I wrote this for Upswing on August 15, 2016 as a guest blogger.
I thought tutoring online would be really different from face-to-face. I worried (to some degree) because I've nearly perfected my tutoring techniques. I've been tutoring for various college centers since 2005. I didn't want to start all over.
Although there are some things I had to get used to---mainly, the technology--- Upswing has made my tutoring online simple and as close to a face-to-face tutoring experience as possible. I have a camera, which means that tutees can always see me. Not only is this helpful for those moments when I explain a concept using my hands, but it gives that personal touch. They see my smiling face. I give them a thumbs-up when they answer my questions correctly or suggest a cool idea!
The whiteboard tools make it feel like I'm tutoring face-to-face. I can point with an arrow, circle, draw, highlight with lots of different colors, etc. I didn't know what I was doing the first time I used the whiteboard, but I just played around for a bit, and the more I used them in tutoring sessions, the more comfortable I felt.

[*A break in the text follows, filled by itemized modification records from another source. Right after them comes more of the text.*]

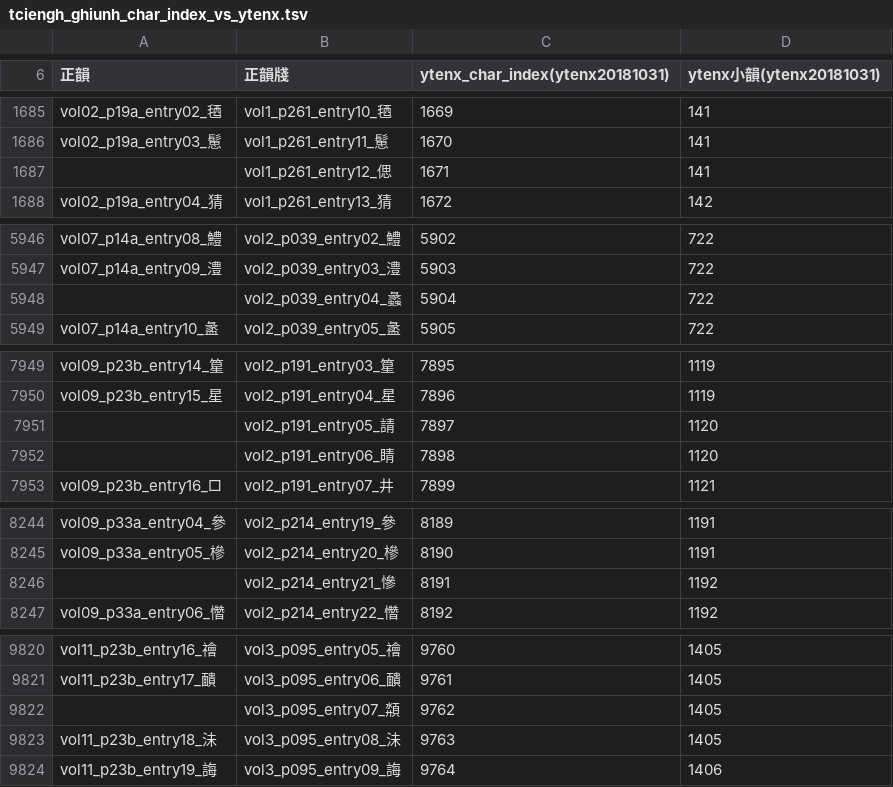
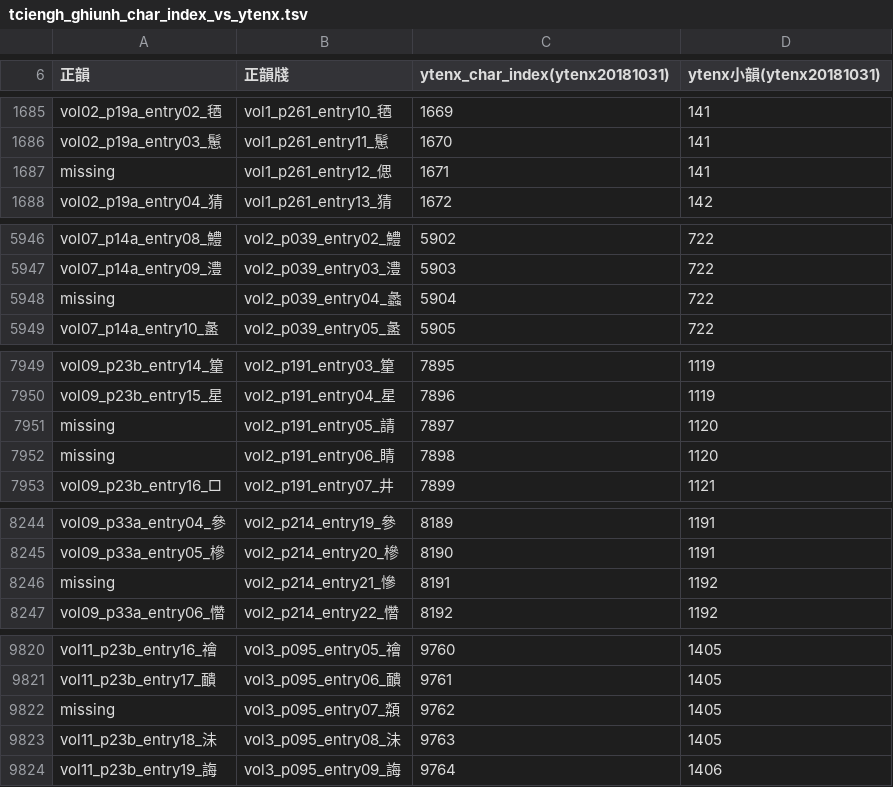
Before and after one commit to hhliow/mandarin, a TSV file: hhliow/tciengh_ghiunh_char_index_vs_ytenx.tsv, drawn as a sheet; only a part is shown, gaps mark what is left out; the diff covers the shown part only.

Commit message:
Update tciengh_ghiunh_char_index_vs_ytenx.tsv

```diff
--- a/hhliow/tciengh_ghiunh_char_index_vs_ytenx.tsv
+++ b/hhliow/tciengh_ghiunh_char_index_vs_ytenx.tsv
@@ -1686,3 +1686,3 @@ vol02_p19a_entry02_毢	vol1_p261_entry10_毢	1669	141
 vol02_p19a_entry03_䰄	vol1_p261_entry11_䰄	1670	141
-	vol1_p261_entry12_偲	1671	141
+missing	vol1_p261_entry12_偲	1671	141
 vol02_p19a_entry04_猜	vol1_p261_entry13_猜	1672	142
@@ -5947,3 +5947,3 @@ vol07_p14a_entry08_鱧	vol2_p039_entry02_鱧	5902	722
 vol07_p14a_entry09_澧	vol2_p039_entry03_澧	5903	722
-	vol2_p039_entry04_蠡	5904	722
+missing	vol2_p039_entry04_蠡	5904	722
 vol07_p14a_entry10_盠	vol2_p039_entry05_盠	5905	722
@@ -7950,4 +7950,4 @@ vol09_p23b_entry14_篂	vol2_p191_entry03_篂	7895	1119
 vol09_p23b_entry15_星	vol2_p191_entry04_星	7896	1119
-	vol2_p191_entry05_請	7897	1120
-	vol2_p191_entry06_睛	7898	1120
+missing	vol2_p191_entry05_請	7897	1120
+missing	vol2_p191_entry06_睛	7898	1120
 vol09_p23b_entry16_□	vol2_p191_entry07_井	7899	1121
@@ -8245,3 +8245,3 @@ vol09_p33a_entry04_參	vol2_p214_entry19_參	8189	1191
 vol09_p33a_entry05_槮	vol2_p214_entry20_槮	8190	1191
-	vol2_p214_entry21_慘	8191	1192
+missing	vol2_p214_entry21_慘	8191	1192
 vol09_p33a_entry06_㦧	vol2_p214_entry22_㦧	8192	1192
@@ -9821,3 +9821,3 @@ vol11_p23b_entry16_禬	vol3_p095_entry05_禬	9760	1405
 vol11_p23b_entry17_靧	vol3_p095_entry06_靧	9761	1405
-	vol3_p095_entry07_頮	9762	1405
+missing	vol3_p095_entry07_頮	9762	1405
 vol11_p23b_entry18_沬	vol3_p095_entry08_沬	9763	1405
```
Also changed, not shown: 4 edited cells elsewhere in this file.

In addition to these features, I've found that I can use the same (or similar) first four questions that I use in my face-to-face sessions. I tutor writing and ESL, so as you read through them, you might want to think how they can be used while tutoring in your discipline. I'm not including the obvious ones: Can you hear me okay? Can you see me? *thumbs-up*
Question 1: What are you working on today?
This question does two things. First, it helps me see how much they know about what they're supposed to do. Second, it subtly says that I won't do the work for them. Tutors don't do that. (Sorry!) But we do answer questions and point you in the right direction!
Question 2: Do you have your assignment instructions handy?
I always invite them to upload the instructions on the whiteboard or download them beforehand. This is because teachers often have special requirements (i.e MLA or APA). I often structure my hierarchy of concerns based on them. (i.e "You must have at least 4 credible sources; no Wikipedia!" etc.)
Question 3: When is your assignment due? And how much have you completed?
This helps me gauge how much help I can give and/or how many times I might be able to meet with the student. This is when I invite them to upload what they have. (Anything is better than nothing!) If they haven't started, and it's due tonight at midnight, I will talk to them, briefly, about time management.
Question 4: What kind of help do you feel like you need from me today?
I always take notes for this one (I do this in my face-to-face sessions, too!) because this is the most important question. One, it helps me see why they wanted tutoring in the first place, and I can ensure that I answer their concern before the end of the session. They'll probably get a bit of other help, too, but I'll answer questions about grammar if that's their biggest concern. Two, this instantly puts the focus on the student. This is their time, and they need to know it. Setting the agenda is super important!
Whether it's online or face-to-face, it's important to have a human connection with those you're tutoring. You don't have to use these exact first four questions, but you should be thinking about the first things you say and ask the tutee. First impressions are everything, so make sure it's a good one!